Spel chekers, hoo neeeds em?
— Alan James Bean, American astronaut
I’m sure you caught this news item last month. This version is from The Week:
I love spell check. It can save even the most talented writers and editors from embarrassing situations. But, obviously, spell check can cause embarrassment, too.
“If your … software-based spell-checker has not already come back to haunt you because you trusted it too well, sooner or later, it will,” writes Chris Smith, the brilliant copywriting guru at Entergy Corp. And it will not be in a sentence as obvious as this:

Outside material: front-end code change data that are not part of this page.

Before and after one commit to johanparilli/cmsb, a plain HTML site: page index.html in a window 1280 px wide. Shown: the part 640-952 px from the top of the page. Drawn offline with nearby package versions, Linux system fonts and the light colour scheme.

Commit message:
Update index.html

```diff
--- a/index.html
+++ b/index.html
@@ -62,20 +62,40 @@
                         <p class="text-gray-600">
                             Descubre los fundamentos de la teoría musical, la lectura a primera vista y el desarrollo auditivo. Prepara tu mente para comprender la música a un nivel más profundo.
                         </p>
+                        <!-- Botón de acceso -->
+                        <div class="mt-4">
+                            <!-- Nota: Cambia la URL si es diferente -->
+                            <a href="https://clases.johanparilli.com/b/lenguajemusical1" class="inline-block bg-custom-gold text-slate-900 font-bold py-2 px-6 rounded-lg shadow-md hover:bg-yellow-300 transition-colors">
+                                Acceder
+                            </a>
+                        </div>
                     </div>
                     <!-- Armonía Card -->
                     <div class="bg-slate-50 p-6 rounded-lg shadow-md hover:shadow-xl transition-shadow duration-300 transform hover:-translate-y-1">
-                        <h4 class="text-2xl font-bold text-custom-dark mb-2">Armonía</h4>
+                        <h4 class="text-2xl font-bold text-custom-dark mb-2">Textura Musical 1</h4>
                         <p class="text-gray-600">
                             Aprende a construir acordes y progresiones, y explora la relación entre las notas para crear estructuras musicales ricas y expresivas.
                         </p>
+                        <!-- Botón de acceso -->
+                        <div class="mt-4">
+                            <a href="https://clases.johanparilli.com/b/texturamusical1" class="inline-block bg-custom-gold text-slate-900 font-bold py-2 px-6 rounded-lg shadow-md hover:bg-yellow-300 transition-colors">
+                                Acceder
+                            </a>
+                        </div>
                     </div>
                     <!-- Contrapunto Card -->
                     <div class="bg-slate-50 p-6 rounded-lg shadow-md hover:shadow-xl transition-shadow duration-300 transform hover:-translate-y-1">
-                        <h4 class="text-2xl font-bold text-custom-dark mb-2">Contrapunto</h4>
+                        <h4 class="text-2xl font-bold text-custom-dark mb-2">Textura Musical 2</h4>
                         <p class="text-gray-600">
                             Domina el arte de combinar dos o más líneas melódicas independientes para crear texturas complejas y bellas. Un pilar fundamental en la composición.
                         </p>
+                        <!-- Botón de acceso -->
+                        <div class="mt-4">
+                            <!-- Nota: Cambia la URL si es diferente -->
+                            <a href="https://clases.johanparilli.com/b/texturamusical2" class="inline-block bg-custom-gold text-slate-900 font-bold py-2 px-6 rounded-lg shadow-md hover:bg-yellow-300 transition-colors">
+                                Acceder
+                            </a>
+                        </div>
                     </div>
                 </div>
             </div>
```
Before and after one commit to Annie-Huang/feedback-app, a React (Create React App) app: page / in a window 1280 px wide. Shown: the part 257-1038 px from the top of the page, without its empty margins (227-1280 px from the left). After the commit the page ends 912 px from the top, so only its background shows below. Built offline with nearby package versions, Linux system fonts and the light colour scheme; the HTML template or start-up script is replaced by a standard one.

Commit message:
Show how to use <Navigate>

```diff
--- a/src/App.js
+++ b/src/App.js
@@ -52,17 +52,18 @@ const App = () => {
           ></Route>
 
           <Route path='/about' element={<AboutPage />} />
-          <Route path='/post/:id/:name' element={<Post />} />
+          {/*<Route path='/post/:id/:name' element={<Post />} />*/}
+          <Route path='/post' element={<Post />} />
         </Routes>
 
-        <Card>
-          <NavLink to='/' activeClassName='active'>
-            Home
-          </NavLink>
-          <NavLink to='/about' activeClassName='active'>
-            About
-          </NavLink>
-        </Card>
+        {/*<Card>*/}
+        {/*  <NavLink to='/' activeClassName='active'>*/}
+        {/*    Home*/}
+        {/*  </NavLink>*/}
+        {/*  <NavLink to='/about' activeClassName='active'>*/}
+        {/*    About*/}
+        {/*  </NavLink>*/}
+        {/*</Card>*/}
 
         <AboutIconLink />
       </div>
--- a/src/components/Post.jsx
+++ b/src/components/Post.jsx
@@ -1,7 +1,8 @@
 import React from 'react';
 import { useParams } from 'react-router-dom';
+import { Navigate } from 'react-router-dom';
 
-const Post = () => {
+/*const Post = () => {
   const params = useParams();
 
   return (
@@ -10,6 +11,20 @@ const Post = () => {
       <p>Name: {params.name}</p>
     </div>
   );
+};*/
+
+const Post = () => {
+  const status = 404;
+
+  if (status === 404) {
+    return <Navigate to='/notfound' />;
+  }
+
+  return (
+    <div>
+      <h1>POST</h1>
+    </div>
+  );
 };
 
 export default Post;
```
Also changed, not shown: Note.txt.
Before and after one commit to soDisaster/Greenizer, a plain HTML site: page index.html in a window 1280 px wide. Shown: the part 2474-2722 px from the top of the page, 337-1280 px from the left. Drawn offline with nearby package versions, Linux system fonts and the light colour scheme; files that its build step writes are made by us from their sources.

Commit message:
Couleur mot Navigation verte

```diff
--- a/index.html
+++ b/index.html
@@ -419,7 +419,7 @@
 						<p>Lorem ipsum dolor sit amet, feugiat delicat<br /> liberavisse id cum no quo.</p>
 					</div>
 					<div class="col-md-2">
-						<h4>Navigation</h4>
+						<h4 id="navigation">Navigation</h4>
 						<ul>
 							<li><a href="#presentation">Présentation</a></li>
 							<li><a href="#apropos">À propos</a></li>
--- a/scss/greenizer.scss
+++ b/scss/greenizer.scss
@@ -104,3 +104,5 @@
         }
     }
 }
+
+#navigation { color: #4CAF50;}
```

“My Outlook spell-checker just ran that last sentence and thought it was just fine and asked if I wanted it to check the rest of the message. I decided to trust my brain instead.”
Recheck spell check
The solution, of course, is to trust your brain, or to recheck spell check. Here’s how:
- Run spell check on your copy. Let the software do its job. But consider your spell checker your editing assistant, not the vice president of proofreading for your copy.
- Search for frequently misused words. Check “to” and “too,” “lose” and “loose.” If your CEO’s name is Jon Ratliff, search for “John” and “Ratcliff.”
- Use your brain. Or someone else’s. “Do final proofing yourself,” Smith counsels, “or ask one of your corporate communications friends to apply a fresh eye.”
After agonizing over the sad state of proofreading at Pennsylvania high school yearbook publishers, I was happy to read this story in The Week:
That’s good news. And not a spell checker in sight.
Sources: “Bad week for …,” The Week, June 13, 2008
Chris Smith, “Spel tcheckers,” Three Things, Entergy Corp., May 25, 2006
“It wasn’t all bad,” The Week, April 11, 2008